In Elias Rodriques’s debut novel, Daniel returns to his hometown in the American South to mourn the loss of his former girlfriend and make sense of her death. This beautiful story not only tenderly reflects on their relationship, it speaks to many topics, including sexuality, racism, and class. Recommended By Kim S., Powells.com
Synopses & Reviews
Along the Intracoastal waterways of North Florida, Daniel and Aubrey navigated adolescence with the electric intensity that radiates from young people defined by otherness: Aubrey, a self-identified Southern cracker and Daniel, the mixed-race son of Jamaican immigrants. When the news of Aubrey's death reaches Daniel in New York, years after they'd lost contact, he is left to grapple with the legacy of his precious and imperfect love for her. At ease now in his own queerness, he is nonetheless drawn back to the muggy haze of his Palm Coast upbringing, tinged by racism and poverty, to find out what happened to Aubrey. Along the way, he reconsiders his and his family's history, both in Jamaica and in this place he once called home.
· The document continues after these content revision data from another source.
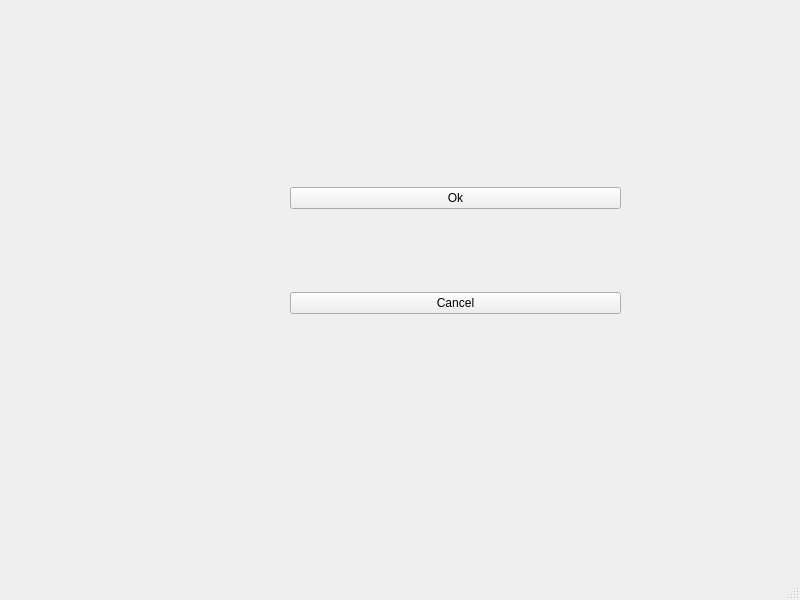
Eben-Epi/SporzOBC, file SporzOBC-WAL/resources/homepage.ui: the form before one commit.
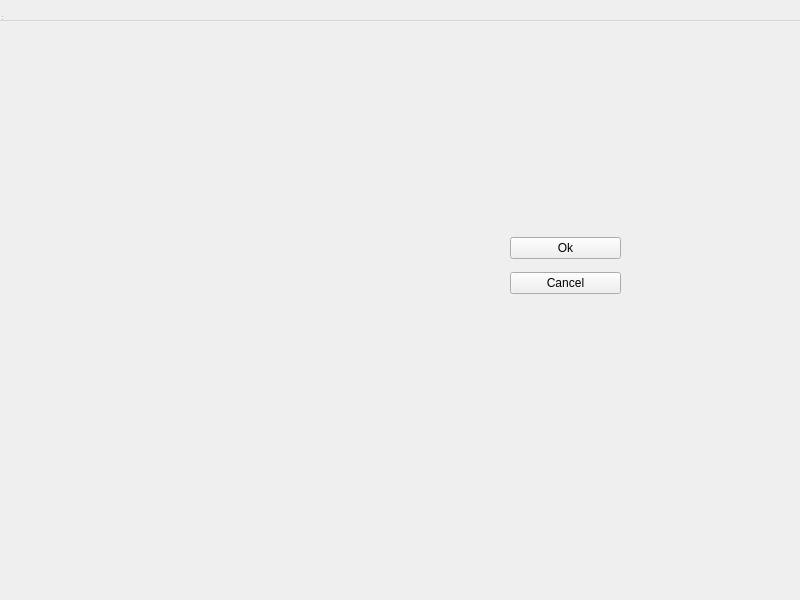
The form after the commit.

Commit message: Frankenstein (yes) way of testing single heritance multiple ui (can be useful if you want to do tabs)

What changed in the file:
```diff
--- a/SporzOBC-WAL/resources/homepage.ui
+++ b/SporzOBC-WAL/resources/homepage.ui
@@ -1,7 +1,7 @@
 <?xml version="1.0" encoding="UTF-8"?>
 <ui version="4.0">
  <class>Homepage</class>
- <widget class="QMainWindow" name="Homepage">
+ <widget class="QWidget" name="Homepage">
   <property name="geometry">
    <rect>
     <x>0</x>
@@ -13,14 +13,43 @@
   <property name="windowTitle">
    <string>Homepage</string>
   </property>
-  <widget class="QWidget" name="centralwidget">
+  <widget class="QWidget" name="centralwidget" native="true">
+   <property name="geometry">
+    <rect>
+     <x>70</x>
+     <y>280</y>
+     <width>121</width>
+     <height>71</height>
+    </rect>
+   </property>
+  </widget>
+  <widget class="QMenuBar" name="menubar">
+   <property name="geometry">
+    <rect>
+     <x>0</x>
+     <y>0</y>
+     <width>800</width>
+     <height>21</height>
+    </rect>
+   </property>
+  </widget>
+  <widget class="QStatusBar" name="statusbar">
+   <property name="geometry">
+    <rect>
+     <x>0</x>
+     <y>0</y>
+     <width>3</width>
+     <height>22</height>
+    </rect>
+   </property>
+  </widget>
    <widget class="QWidget" name="verticalLayoutWidget">
     <property name="geometry">
      <rect>
-      <x>290</x>
-      <y>110</y>
-      <width>331</width>
-      <height>281</height>
+     <x>510</x>
+     <y>230</y>
+     <width>111</width>
+     <height>71</height>
      </rect>
     </property>
     <layout class="QVBoxLayout" name="verticalLayout">
@@ -40,18 +69,6 @@
      </item>
     </layout>
    </widget>
-  </widget>
-  <widget class="QMenuBar" name="menubar">
-   <property name="geometry">
-    <rect>
-     <x>0</x>
-     <y>0</y>
-     <width>800</width>
-     <height>21</height>
-    </rect>
-   </property>
-  </widget>
-  <widget class="QStatusBar" name="statusbar"/>
  </widget>
  <resources/>
  <connections/>
```
Lines whose indentation alone changed are shown as unchanged. The commit also changes 6 other files.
Buoyed by his teenage track-team buddies — Twig, a long-distance runner; Desmond, a sprinter; Egypt, Des's girlfriend; and Jess, a chef — Daniel begins a frantic search for meaning in Aubrey's death, recklessly confronting the drunken country boy he believes may have killed her. Sensitive to the complexities of class, race, and sexuality both in the American South and in Jamaica, All the Water I've Seen Is Running is a novel of uncommon tenderness, grief, and joy. All the while, it evokes the beauty and threat of the place Daniel calls home — where the river meets the ocean.
“[A] fresh and rhapsodic debut...This melancholy story is a startling and necessary addition to the canon or works that parse what it means to grow up in the American South.” Publishers Weekly (Starred Review)
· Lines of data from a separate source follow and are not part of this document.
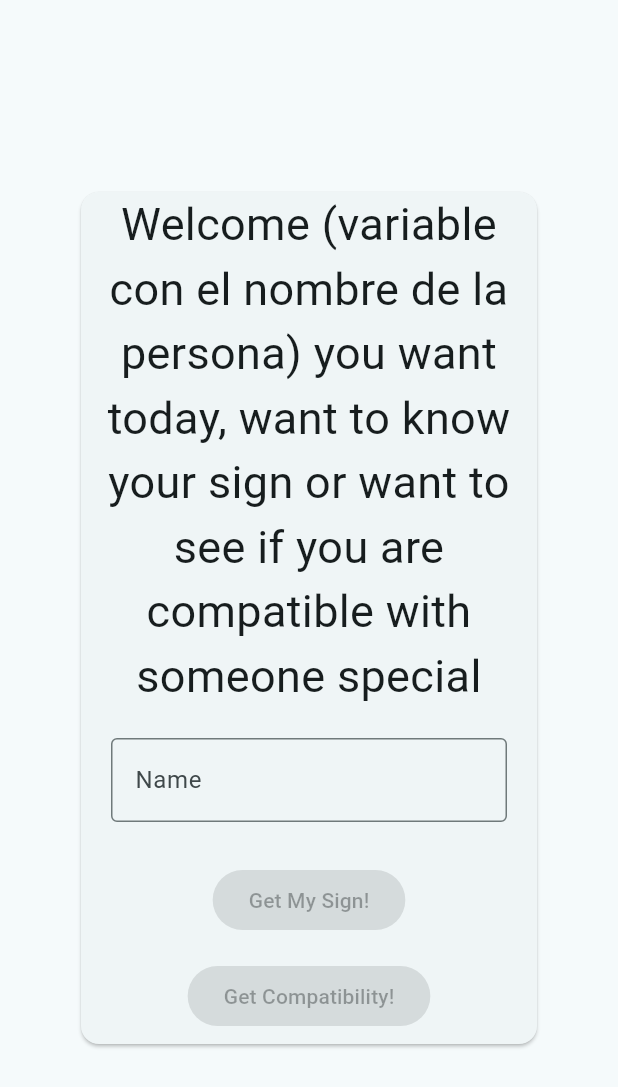
After one commit to jarias356/zodiac_sign_flutter, a Flutter app: the GetCompatibility screen opened directly, on a phone screen of 412 x 824 dp. The commit adds this screen. Shown: the top 1087 px of the screen. Run offline on Flutter 3.47's test engine with Material 3 defaults, Android fonts, the phone set to English and light mode, and no system bars; our stand-ins replace floor, get, shared_preferences, sqflite; accounts and stored records are empty; generated files the repository leaves out were written again.

```diff
--- /dev/null
+++ b/lib/ui/getcompatibility/get_compatibility_screen.dart
@@ -0,0 +1,72 @@
+
+import 'package:flutter/material.dart';
+import 'package:get/get.dart';
+import 'package:zodiac_sign_flutter/utils/constants.dart';
+
+import '../../core/core.dart';
+import '../../di/preference_module.dart';
+
+class GetCompatibility extends StatelessWidget {
+  GetCompatibility({super.key});
+
+  final loginViewModel = Get.find<LoginViewModel>();
+  final preferenceModule = Get.find<PreferenceModule>();
+
+  @override
+  Widget build(BuildContext context) {
+    preferenceModule.setString("new", "Theme by define");
+
+    print(preferenceModule.getString("new"));
+
+    return const SafeArea(
+      child: Scaffold(
+        body: Center(
+            child:
+            Center(
+                child:
+                Padding(
+                  padding: EdgeInsets.all(50),
+                  child:
+                  Card(
+                    borderOnForeground: false,
+                    child:
+                    Column(
+                      mainAxisSize: MainAxisSize.min,
+                      children:<Widget>[
+                        Text(
+                          txtPrincipalWelcome,
+                          style: TextStyle(fontSize: 30),
+                          textAlign: TextAlign.center,
+                        ),
+                        Padding(
+                          padding: EdgeInsets.all(20),
+                          child: TextField(
+                            decoration: InputDecoration(
+                                border: OutlineInputBorder(),
+                                labelText: name
+                            ),
+                          ),
+                        ),
+                        Padding(
+                          padding: EdgeInsets.all(8.0),
+                          child:
+                          FilledButton(
+                              onPressed: null,
+                              child: Text(txtGetMySign)),
+                        ),
+                        Padding(
+                          padding: EdgeInsets.all(8.0),
+                          child: FilledButton(
+                              onPressed: null,
+                              child: Text(txtGetCompatibility)),
+                        )
+                      ],
+                    ),
+                  ),
+                )
+            )
+        ),
+      ),
+    );
+  }
+}
--- a/lib/utils/constants.dart
+++ b/lib/utils/constants.dart
@@ -3,6 +3,8 @@ const  dbName = 'ZodiacSign';
 const dbVersion = 1;
 
 const txtPrincipalLogin = 'Hello! Whats Your Name?';
-
+const txtPrincipalWelcome = 'Welcome (variable con el nombre de la persona) you want today, want to know your sign or want to see if you are compatible with someone special ';
 const name = 'Name';
 const txtGetStared = 'Get Stared!';
+const txtGetMySign = 'Get My Sign!';
+const txtGetCompatibility = 'Get Compatibility!';
```
Also changed, not shown: lib/ui/getsign/get_sign_screen.dart (added, +72 -0 lines), lib/ui/welcome/welcome_screen.dart (added, +72 -0 lines).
“In this story of a Florida homegoing, Elias Rodriques builds a raw and poignant poetry out of colloquial speech. Race, friendship, sex, the violent bluster and hopeful tenderness of youth, running and swimming and gigging for flounder, guilt and grief, the past that slips through your fingers and the past that rides heavy on your shoulders — many deep tributaries merge here, in a river that meets the sea.” Chad Harbach, author of The Art of Fielding
“All the Water I've Seen Is Running is an absorbing meditation on the power of memory and the people and places that make us who we are. Daniel's captivating excavation of his past made me reflect on the different pieces of ourselves we have to bury for survival.” Maisy Card, author of These Ghosts Are Family
“Rodriques brings a lyrical touch to his hero's inner life, making his past pains and present-day heartbreaks feel bone-deep. A well-turned exploration of how intensely place and history shape our identities." Kirkus
“This novel; this portrayal of American youth — tender, and tough, and searching; this voice, which absorbs and transforms tragedy into elegy; this is one I've been waiting for. All the Water I've Seen Is Running is a mesmerizing look at friendship and loss, and Elias Rodriques is a devastating wonder.” Justin Torres, author of We the Animals
“Rodriques' striking debut expands the geography of regional literature and convincingly demands acknowledgment of under-explored perspectives.” Booklist
About the Author
Elias Rodriques's work has been published in the Nation, Bookforum, n+1, and elsewhere. He lives in Philadelphia, Pennsylvania, and is an assistant professor of African American literature at Sarah Lawrence College.
Elias Rodriques on PowellsBooks.Blog
People displace their fears about where they are onto Florida because they can’t always face up to the fact that they live in a country that is Florida...